As we near the final steps of the Blueprint for Building a High-Performance Culture, we want to focus on commitment. As we have said in a previous post, leadership can only get teams to commit to change if everyone is on board. No one can be left behind. Today we focus on how leadership will paint the picture for change and communicate it clearly to get teams on board. But the hardest part for both leaders and teams, is keeping that commitment to change.
It is important to keep in mind that you can expect some resistance to change. It is therefore imperative that communication be face to face or at minimum via conference call. Texting and emailing are not effective communication tools when trying to get your team on board with a new direction. We aren’t getting full communication, and without full communication you don’t get buy-in. There is no true dialogue. Everyone involved with the change needs to be able to both hear and share thoughts, ideas, and feelings. Hence the best way to do so is meeting together in person. True dialogue will build trust, and trust is the first step to getting anyone and everyone on the team to commit.
Below are some ideas to get started on overcoming resistance to change and getting your teams to commit.
Five Ways to Get Your Team Commitment to Change
1. Allow and encourage dialogue (and even debate)
We have discussed the topic of healthy conflict in our past posts. This is the time to find out where your team falls on the conflict continuum. Here is a great guide : https://action-strategies.com/where-does-your-team-fall-on-the-conflict-continuum/
When you start talking with teams about changing behaviors (and also reflecting on changing your own behaviors), make several notes of what feelings come up. It will be very important to have them plain to see for discussion in the next meeting. Having everyone’s thoughts organized will help the next conference be efficient and will be the next step to getting teams on board.
2. Help them see WIIFT
Another way to get your team on board is to help them see “what’s in it for them”. Commitment to change comes much quicker if there is a “return on the investment”.
Team members must understand the benefits of making the change and the consequences of not doing so. It is up to the leader to paint this picture for their team.
3. Let your team take part in creating the solution

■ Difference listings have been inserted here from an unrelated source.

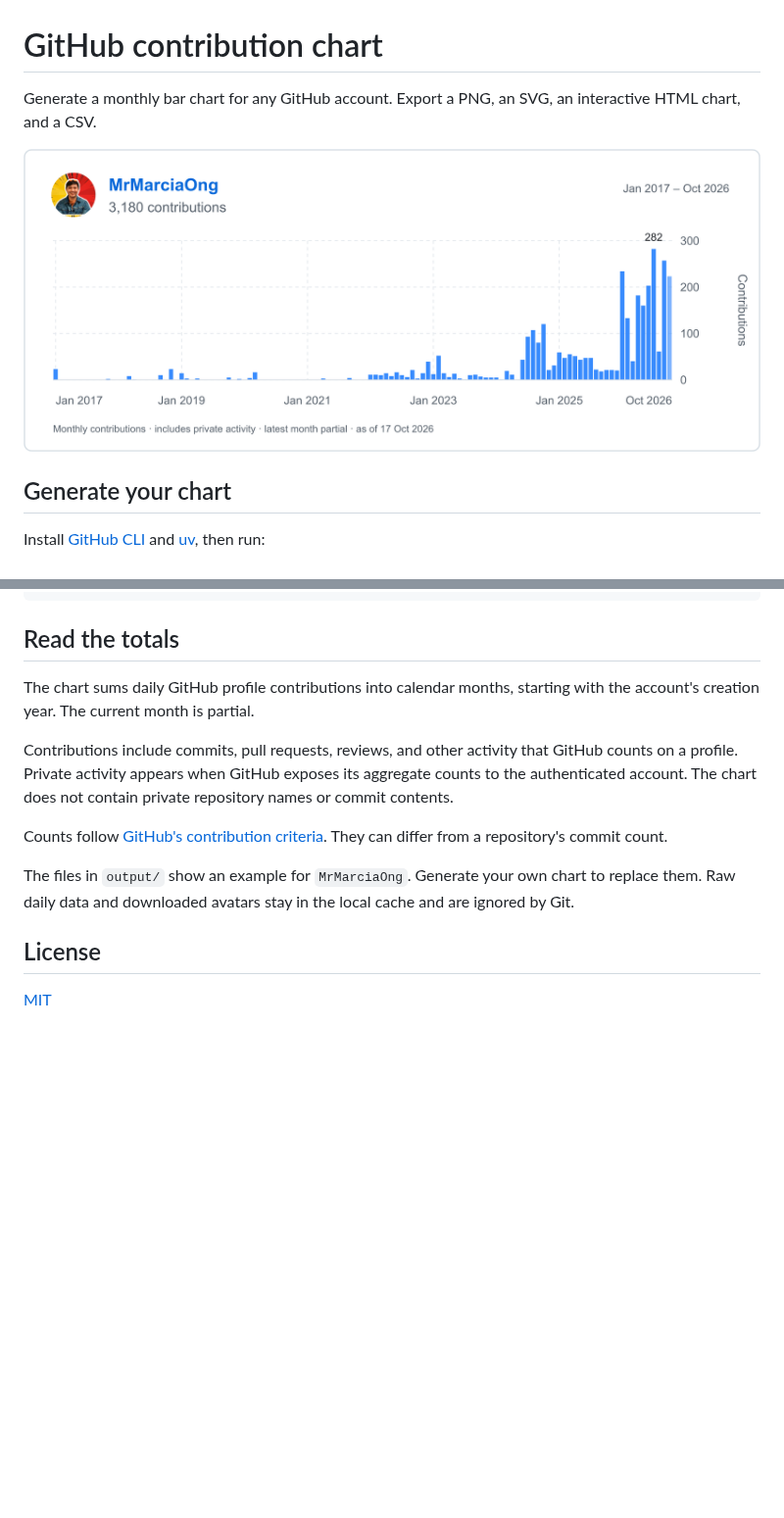
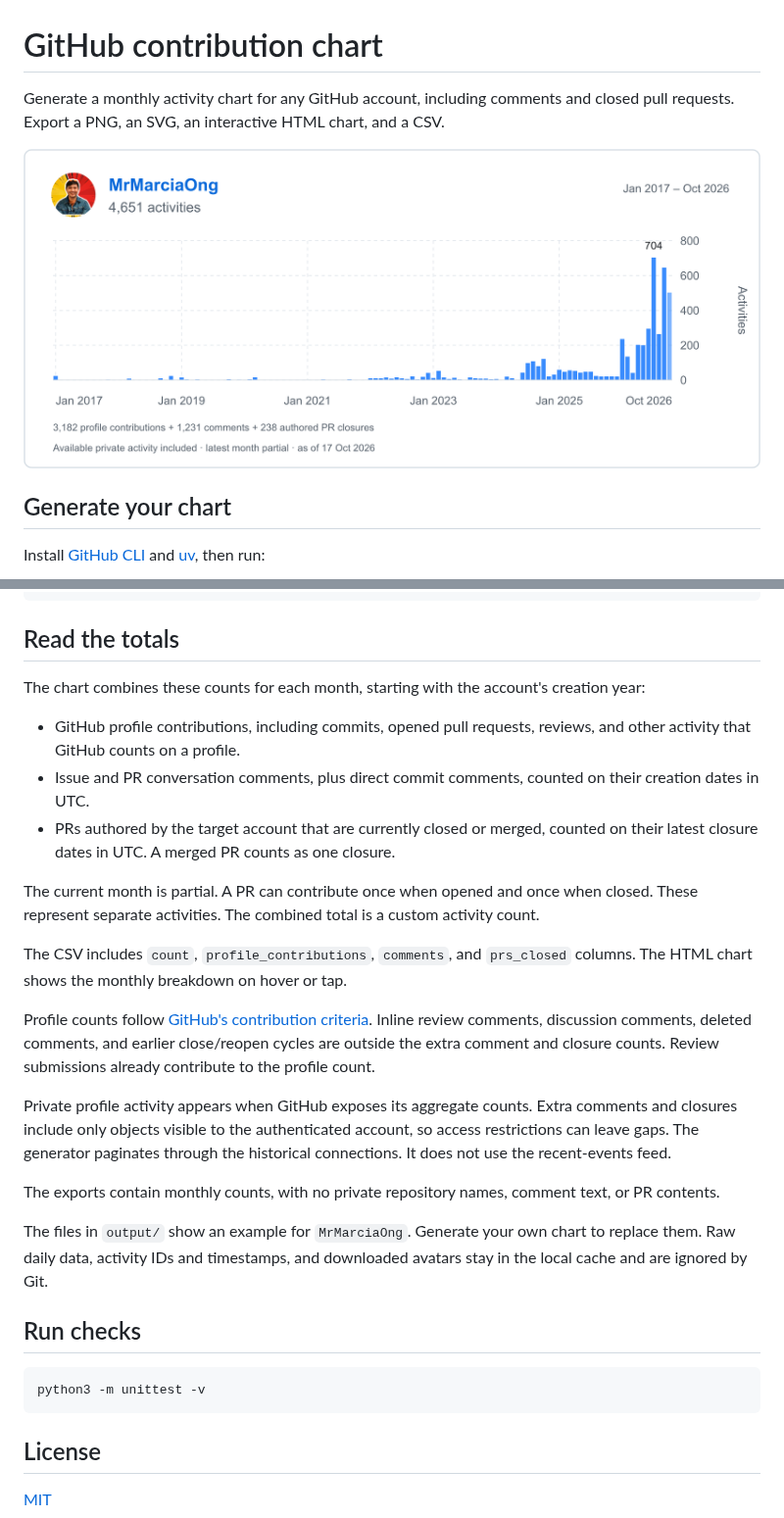
Before and after one commit to MrMarciaOng/github-contribution-chart, a Markdown page: README.md, 2 parts joined by grey strips. Shown at 98% size. Drawn GitHub-style; pictures changed too: output/github-activity.png; blank space fills up the shorter version.

Commit message:
Include comments and authored PR closures in activity charts

````diff
--- a/README.md
+++ b/README.md
@@ -1,6 +1,6 @@
 # GitHub contribution chart
 
-Generate a monthly bar chart for any GitHub account. Export a PNG, an SVG, an interactive HTML chart, and a CSV.
+Generate a monthly activity chart for any GitHub account, including comments and closed pull requests. Export a PNG, an SVG, an interactive HTML chart, and a CSV.
 
 ![Example chart for MrMarciaOng](output/github-activity.png)
 
@@ -39,13 +39,29 @@ uv run generate_chart.py
 
 ## Read the totals
 
-The chart sums daily GitHub profile contributions into calendar months, starting with the account's creation year. The current month is partial.
+The chart combines these counts for each month, starting with the account's creation year:
 
-Contributions include commits, pull requests, reviews, and other activity that GitHub counts on a profile. Private activity appears when GitHub exposes its aggregate counts to the authenticated account. The chart does not contain private repository names or commit contents.
+- GitHub profile contributions, including commits, opened pull requests, reviews, and other activity that GitHub counts on a profile.
+- Issue and PR conversation comments, plus direct commit comments, counted on their creation dates in UTC.
+- PRs authored by the target account that are currently closed or merged, counted on their latest closure dates in UTC. A merged PR counts as one closure.
 
-Counts follow [GitHub's contribution criteria](https://docs.github.com/en/account-and-profile/reference/profile-contributions-reference). They can differ from a repository's commit count.
+The current month is partial. A PR can contribute once when opened and once when closed. These represent separate activities. The combined total is a custom activity count.
 
-The files in `output/` show an example for `MrMarciaOng`. Generate your own chart to replace them. Raw daily data and downloaded avatars stay in the local cache and are ignored by Git.
+The CSV includes `count`, `profile_contributions`, `comments`, and `prs_closed` columns. The HTML chart shows the monthly breakdown on hover or tap.
+
+Profile counts follow [GitHub's contribution criteria](https://docs.github.com/en/account-and-profile/reference/profile-contributions-reference). Inline review comments, discussion comments, deleted comments, and earlier close/reopen cycles are outside the extra comment and closure counts. Review submissions already contribute to the profile count.
+
+Private profile activity appears when GitHub exposes its aggregate counts. Extra comments and closures include only objects visible to the authenticated account, so access restrictions can leave gaps. The generator paginates through the historical connections. It does not use the recent-events feed.
+
+The exports contain monthly counts, with no private repository names, comment text, or PR contents.
+
+The files in `output/` show an example for `MrMarciaOng`. Generate your own chart to replace them. Raw daily data, activity IDs and timestamps, and downloaded avatars stay in the local cache and are ignored by Git.
+
+## Run checks
+
+```sh
+python3 -m unittest -v
+```
 
 ## License
 
````
Also changed, not shown: 6 other files.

You simply will not get the buy in you need if you expect team members to simply follow the directions you give them in emails, memos and flow charts.
But rather, involving them with every step of change, collaborating on how this can and will happen, will help provide the clarity needed so people can commit and take action.
As the leader it is your job to help your team understand what needs to change and why. Let your team be part of developing the “how”.
4. Check for support
Before ending a meeting or discussion, ask someone to summarize the decision that has been made and document the key points on a white board or flip chart.
Then ask two questions of the group:
- First, can everyone support this decision?
- Second, is there anyone who can’t?
Having a summary of the decision helps assure everyone is clear and on the same page about the direction. Asking the two questions makes it much easier to address a lack of support should it arise in the future.
5. Be clear about the desired outcome and expectations
As we mentioned in a previous post, there is always a gap between the idea of change and taking action to make change happen.
It’s worth repeating that leadership must be perfectly clear on the desired outcome. This will reduce resistance to changing behaviors, beliefs, and experiences and make way for a high performing company culture.
After teams and leaders together identify their Priority #1 , the next step is getting to commitment.
If you are struggling to get your teams on board with change, I can help. Get in touch with me here to see how we can get your team aligned and ready for change.
TAGGED : A Blueprint for Culture Change, commitment to change, healthy conflict, keep commitments, Team Commitment